• _The task_:
Copy the records exactly. Every line must match.
-- -- --
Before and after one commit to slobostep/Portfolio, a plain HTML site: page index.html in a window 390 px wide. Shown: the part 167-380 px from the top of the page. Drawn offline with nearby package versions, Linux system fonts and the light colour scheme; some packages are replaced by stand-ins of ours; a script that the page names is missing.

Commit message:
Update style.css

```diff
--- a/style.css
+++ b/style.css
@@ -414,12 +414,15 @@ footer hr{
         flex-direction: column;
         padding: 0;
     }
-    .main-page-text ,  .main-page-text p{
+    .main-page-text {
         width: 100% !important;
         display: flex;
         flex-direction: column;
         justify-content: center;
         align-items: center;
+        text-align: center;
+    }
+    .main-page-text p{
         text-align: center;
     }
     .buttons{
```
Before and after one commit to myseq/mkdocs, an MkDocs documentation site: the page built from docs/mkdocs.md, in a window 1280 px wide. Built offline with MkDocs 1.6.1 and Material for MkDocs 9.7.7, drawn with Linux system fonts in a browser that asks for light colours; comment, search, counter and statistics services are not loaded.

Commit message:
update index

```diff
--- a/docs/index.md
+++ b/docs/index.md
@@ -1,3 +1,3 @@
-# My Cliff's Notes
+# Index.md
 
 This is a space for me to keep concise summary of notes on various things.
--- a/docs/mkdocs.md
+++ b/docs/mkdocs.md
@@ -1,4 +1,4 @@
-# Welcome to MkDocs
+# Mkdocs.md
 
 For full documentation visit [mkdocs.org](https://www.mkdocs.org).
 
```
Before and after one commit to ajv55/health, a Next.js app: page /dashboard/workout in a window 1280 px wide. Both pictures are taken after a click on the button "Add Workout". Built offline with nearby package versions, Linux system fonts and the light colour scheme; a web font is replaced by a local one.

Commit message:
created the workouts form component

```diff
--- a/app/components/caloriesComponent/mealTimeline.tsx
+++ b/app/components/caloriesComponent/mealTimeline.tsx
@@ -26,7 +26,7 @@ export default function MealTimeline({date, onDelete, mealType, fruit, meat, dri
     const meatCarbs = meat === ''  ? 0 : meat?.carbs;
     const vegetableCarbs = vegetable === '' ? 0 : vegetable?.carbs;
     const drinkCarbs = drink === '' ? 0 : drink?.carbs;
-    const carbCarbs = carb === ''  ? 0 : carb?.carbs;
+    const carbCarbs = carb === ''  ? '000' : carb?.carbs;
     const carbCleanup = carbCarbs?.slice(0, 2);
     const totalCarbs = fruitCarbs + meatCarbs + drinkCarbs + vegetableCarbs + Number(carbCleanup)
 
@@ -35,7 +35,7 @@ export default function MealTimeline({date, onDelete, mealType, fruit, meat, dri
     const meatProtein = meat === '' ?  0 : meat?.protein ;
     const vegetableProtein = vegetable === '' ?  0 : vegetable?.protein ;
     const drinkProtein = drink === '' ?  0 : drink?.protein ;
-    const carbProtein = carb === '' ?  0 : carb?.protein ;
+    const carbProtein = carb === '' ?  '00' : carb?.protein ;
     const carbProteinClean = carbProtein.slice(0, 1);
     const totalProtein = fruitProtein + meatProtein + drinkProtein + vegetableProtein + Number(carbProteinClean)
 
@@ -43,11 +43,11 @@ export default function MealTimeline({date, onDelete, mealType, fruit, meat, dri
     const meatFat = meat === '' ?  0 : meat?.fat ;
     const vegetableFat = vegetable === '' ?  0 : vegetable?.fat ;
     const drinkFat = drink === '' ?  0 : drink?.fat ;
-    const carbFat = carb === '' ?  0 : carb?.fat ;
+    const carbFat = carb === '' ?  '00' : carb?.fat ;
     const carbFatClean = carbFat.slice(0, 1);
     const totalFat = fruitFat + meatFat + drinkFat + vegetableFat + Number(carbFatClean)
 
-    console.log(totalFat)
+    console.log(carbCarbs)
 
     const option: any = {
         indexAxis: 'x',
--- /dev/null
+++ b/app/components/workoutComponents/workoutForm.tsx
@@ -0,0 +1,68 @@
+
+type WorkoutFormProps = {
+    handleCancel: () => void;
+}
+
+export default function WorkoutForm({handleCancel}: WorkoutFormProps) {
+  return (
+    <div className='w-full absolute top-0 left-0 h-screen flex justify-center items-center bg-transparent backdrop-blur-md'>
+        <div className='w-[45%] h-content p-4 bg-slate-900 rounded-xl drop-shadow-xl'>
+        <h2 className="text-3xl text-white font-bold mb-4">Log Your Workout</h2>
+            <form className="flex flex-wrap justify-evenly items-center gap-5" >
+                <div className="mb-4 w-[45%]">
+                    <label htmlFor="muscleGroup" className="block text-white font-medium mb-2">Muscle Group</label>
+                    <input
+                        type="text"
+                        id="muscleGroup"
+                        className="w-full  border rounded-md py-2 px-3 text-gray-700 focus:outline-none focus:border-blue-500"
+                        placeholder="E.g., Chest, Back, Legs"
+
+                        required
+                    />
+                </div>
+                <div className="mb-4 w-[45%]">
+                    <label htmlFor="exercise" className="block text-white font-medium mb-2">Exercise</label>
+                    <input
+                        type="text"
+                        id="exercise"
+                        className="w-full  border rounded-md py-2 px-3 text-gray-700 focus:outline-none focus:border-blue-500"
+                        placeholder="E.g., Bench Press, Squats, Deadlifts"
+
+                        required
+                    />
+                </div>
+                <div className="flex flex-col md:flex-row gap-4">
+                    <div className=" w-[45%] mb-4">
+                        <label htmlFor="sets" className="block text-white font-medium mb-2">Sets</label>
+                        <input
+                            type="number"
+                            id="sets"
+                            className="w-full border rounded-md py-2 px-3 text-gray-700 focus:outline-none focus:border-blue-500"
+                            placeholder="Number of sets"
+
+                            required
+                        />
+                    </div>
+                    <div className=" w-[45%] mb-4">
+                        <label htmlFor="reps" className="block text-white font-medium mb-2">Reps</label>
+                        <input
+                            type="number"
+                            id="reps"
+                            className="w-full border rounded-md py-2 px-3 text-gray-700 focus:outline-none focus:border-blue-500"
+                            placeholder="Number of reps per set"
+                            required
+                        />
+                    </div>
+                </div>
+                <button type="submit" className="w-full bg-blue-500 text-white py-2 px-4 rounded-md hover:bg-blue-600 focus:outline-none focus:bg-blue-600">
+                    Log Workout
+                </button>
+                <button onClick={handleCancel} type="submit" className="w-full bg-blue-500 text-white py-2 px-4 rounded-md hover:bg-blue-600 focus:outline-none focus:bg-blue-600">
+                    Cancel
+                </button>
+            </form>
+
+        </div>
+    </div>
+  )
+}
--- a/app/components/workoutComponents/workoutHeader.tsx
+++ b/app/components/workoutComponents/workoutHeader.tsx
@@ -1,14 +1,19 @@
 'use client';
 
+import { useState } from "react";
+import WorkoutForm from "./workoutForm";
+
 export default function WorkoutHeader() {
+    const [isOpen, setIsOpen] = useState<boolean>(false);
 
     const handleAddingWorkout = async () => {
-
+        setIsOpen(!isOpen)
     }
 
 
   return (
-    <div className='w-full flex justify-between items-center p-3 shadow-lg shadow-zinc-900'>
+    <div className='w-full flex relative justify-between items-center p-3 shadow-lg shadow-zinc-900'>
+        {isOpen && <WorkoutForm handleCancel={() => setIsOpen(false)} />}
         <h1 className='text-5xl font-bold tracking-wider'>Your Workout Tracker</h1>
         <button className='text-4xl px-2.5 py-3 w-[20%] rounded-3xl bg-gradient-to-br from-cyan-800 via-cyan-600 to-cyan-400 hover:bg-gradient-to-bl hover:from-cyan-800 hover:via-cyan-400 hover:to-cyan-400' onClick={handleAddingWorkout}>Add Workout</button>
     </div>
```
-- -- --
• _Answer to the exercise_:
Before and after one commit to slobostep/Portfolio, a plain HTML site: page index.html in a window 390 px wide. Shown: the part 167-380 px from the top of the page. Drawn offline with nearby package versions, Linux system fonts and the light colour scheme; some packages are replaced by stand-ins of ours; a script that the page names is missing.

Commit message:
Update style.css

```diff
--- a/style.css
+++ b/style.css
@@ -414,12 +414,15 @@ footer hr{
         flex-direction: column;
         padding: 0;
     }
-    .main-page-text ,  .main-page-text p{
+    .main-page-text {
         width: 100% !important;
         display: flex;
         flex-direction: column;
         justify-content: center;
         align-items: center;
+        text-align: center;
+    }
+    .main-page-text p{
         text-align: center;
     }
     .buttons{
```
Before and after one commit to myseq/mkdocs, an MkDocs documentation site: the page built from docs/mkdocs.md, in a window 1280 px wide. Built offline with MkDocs 1.6.1 and Material for MkDocs 9.7.7, drawn with Linux system fonts in a browser that asks for light colours; comment, search, counter and statistics services are not loaded.

Commit message:
update index

```diff
--- a/docs/index.md
+++ b/docs/index.md
@@ -1,3 +1,3 @@
-# My Cliff's Notes
+# Index.md
 
 This is a space for me to keep concise summary of notes on various things.
--- a/docs/mkdocs.md
+++ b/docs/mkdocs.md
@@ -1,4 +1,4 @@
-# Welcome to MkDocs
+# Mkdocs.md
 
 For full documentation visit [mkdocs.org](https://www.mkdocs.org).
 
```
Before and after one commit to ajv55/health, a Next.js app: page /dashboard/workout in a window 1280 px wide. Both pictures are taken after a click on the button "Add Workout". Built offline with nearby package versions, Linux system fonts and the light colour scheme; a web font is replaced by a local one.

Commit message:
created the workouts form component

```diff
--- a/app/components/caloriesComponent/mealTimeline.tsx
+++ b/app/components/caloriesComponent/mealTimeline.tsx
@@ -26,7 +26,7 @@ export default function MealTimeline({date, onDelete, mealType, fruit, meat, dri
     const meatCarbs = meat === ''  ? 0 : meat?.carbs;
     const vegetableCarbs = vegetable === '' ? 0 : vegetable?.carbs;
     const drinkCarbs = drink === '' ? 0 : drink?.carbs;
-    const carbCarbs = carb === ''  ? 0 : carb?.carbs;
+    const carbCarbs = carb === ''  ? '000' : carb?.carbs;
     const carbCleanup = carbCarbs?.slice(0, 2);
     const totalCarbs = fruitCarbs + meatCarbs + drinkCarbs + vegetableCarbs + Number(carbCleanup)
 
@@ -35,7 +35,7 @@ export default function MealTimeline({date, onDelete, mealType, fruit, meat, dri
     const meatProtein = meat === '' ?  0 : meat?.protein ;
     const vegetableProtein = vegetable === '' ?  0 : vegetable?.protein ;
     const drinkProtein = drink === '' ?  0 : drink?.protein ;
-    const carbProtein = carb === '' ?  0 : carb?.protein ;
+    const carbProtein = carb === '' ?  '00' : carb?.protein ;
     const carbProteinClean = carbProtein.slice(0, 1);
     const totalProtein = fruitProtein + meatProtein + drinkProtein + vegetableProtein + Number(carbProteinClean)
 
@@ -43,11 +43,11 @@ export default function MealTimeline({date, onDelete, mealType, fruit, meat, dri
     const meatFat = meat === '' ?  0 : meat?.fat ;
     const vegetableFat = vegetable === '' ?  0 : vegetable?.fat ;
     const drinkFat = drink === '' ?  0 : drink?.fat ;
-    const carbFat = carb === '' ?  0 : carb?.fat ;
+    const carbFat = carb === '' ?  '00' : carb?.fat ;
     const carbFatClean = carbFat.slice(0, 1);
     const totalFat = fruitFat + meatFat + drinkFat + vegetableFat + Number(carbFatClean)
 
-    console.log(totalFat)
+    console.log(carbCarbs)
 
     const option: any = {
         indexAxis: 'x',
--- /dev/null
+++ b/app/components/workoutComponents/workoutForm.tsx
@@ -0,0 +1,68 @@
+
+type WorkoutFormProps = {
+    handleCancel: () => void;
+}
+
+export default function WorkoutForm({handleCancel}: WorkoutFormProps) {
+  return (
+    <div className='w-full absolute top-0 left-0 h-screen flex justify-center items-center bg-transparent backdrop-blur-md'>
+        <div className='w-[45%] h-content p-4 bg-slate-900 rounded-xl drop-shadow-xl'>
+        <h2 className="text-3xl text-white font-bold mb-4">Log Your Workout</h2>
+            <form className="flex flex-wrap justify-evenly items-center gap-5" >
+                <div className="mb-4 w-[45%]">
+                    <label htmlFor="muscleGroup" className="block text-white font-medium mb-2">Muscle Group</label>
+                    <input
+                        type="text"
+                        id="muscleGroup"
+                        className="w-full  border rounded-md py-2 px-3 text-gray-700 focus:outline-none focus:border-blue-500"
+                        placeholder="E.g., Chest, Back, Legs"
+
+                        required
+                    />
+                </div>
+                <div className="mb-4 w-[45%]">
+                    <label htmlFor="exercise" className="block text-white font-medium mb-2">Exercise</label>
+                    <input
+                        type="text"
+                        id="exercise"
+                        className="w-full  border rounded-md py-2 px-3 text-gray-700 focus:outline-none focus:border-blue-500"
+                        placeholder="E.g., Bench Press, Squats, Deadlifts"
+
+                        required
+                    />
+                </div>
+                <div className="flex flex-col md:flex-row gap-4">
+                    <div className=" w-[45%] mb-4">
+                        <label htmlFor="sets" className="block text-white font-medium mb-2">Sets</label>
+                        <input
+                            type="number"
+                            id="sets"
+                            className="w-full border rounded-md py-2 px-3 text-gray-700 focus:outline-none focus:border-blue-500"
+                            placeholder="Number of sets"
+
+                            required
+                        />
+                    </div>
+                    <div className=" w-[45%] mb-4">
+                        <label htmlFor="reps" className="block text-white font-medium mb-2">Reps</label>
+                        <input
+                            type="number"
+                            id="reps"
+                            className="w-full border rounded-md py-2 px-3 text-gray-700 focus:outline-none focus:border-blue-500"
+                            placeholder="Number of reps per set"
+                            required
+                        />
+                    </div>
+                </div>
+                <button type="submit" className="w-full bg-blue-500 text-white py-2 px-4 rounded-md hover:bg-blue-600 focus:outline-none focus:bg-blue-600">
+                    Log Workout
+                </button>
+                <button onClick={handleCancel} type="submit" className="w-full bg-blue-500 text-white py-2 px-4 rounded-md hover:bg-blue-600 focus:outline-none focus:bg-blue-600">
+                    Cancel
+                </button>
+            </form>
+
+        </div>
+    </div>
+  )
+}
--- a/app/components/workoutComponents/workoutHeader.tsx
+++ b/app/components/workoutComponents/workoutHeader.tsx
@@ -1,14 +1,19 @@
 'use client';
 
+import { useState } from "react";
+import WorkoutForm from "./workoutForm";
+
 export default function WorkoutHeader() {
+    const [isOpen, setIsOpen] = useState<boolean>(false);
 
     const handleAddingWorkout = async () => {
-
+        setIsOpen(!isOpen)
     }
 
 
   return (
-    <div className='w-full flex justify-between items-center p-3 shadow-lg shadow-zinc-900'>
+    <div className='w-full flex relative justify-between items-center p-3 shadow-lg shadow-zinc-900'>
+        {isOpen && <WorkoutForm handleCancel={() => setIsOpen(false)} />}
         <h1 className='text-5xl font-bold tracking-wider'>Your Workout Tracker</h1>
         <button className='text-4xl px-2.5 py-3 w-[20%] rounded-3xl bg-gradient-to-br from-cyan-800 via-cyan-600 to-cyan-400 hover:bg-gradient-to-bl hover:from-cyan-800 hover:via-cyan-400 hover:to-cyan-400' onClick={handleAddingWorkout}>Add Workout</button>
     </div>
```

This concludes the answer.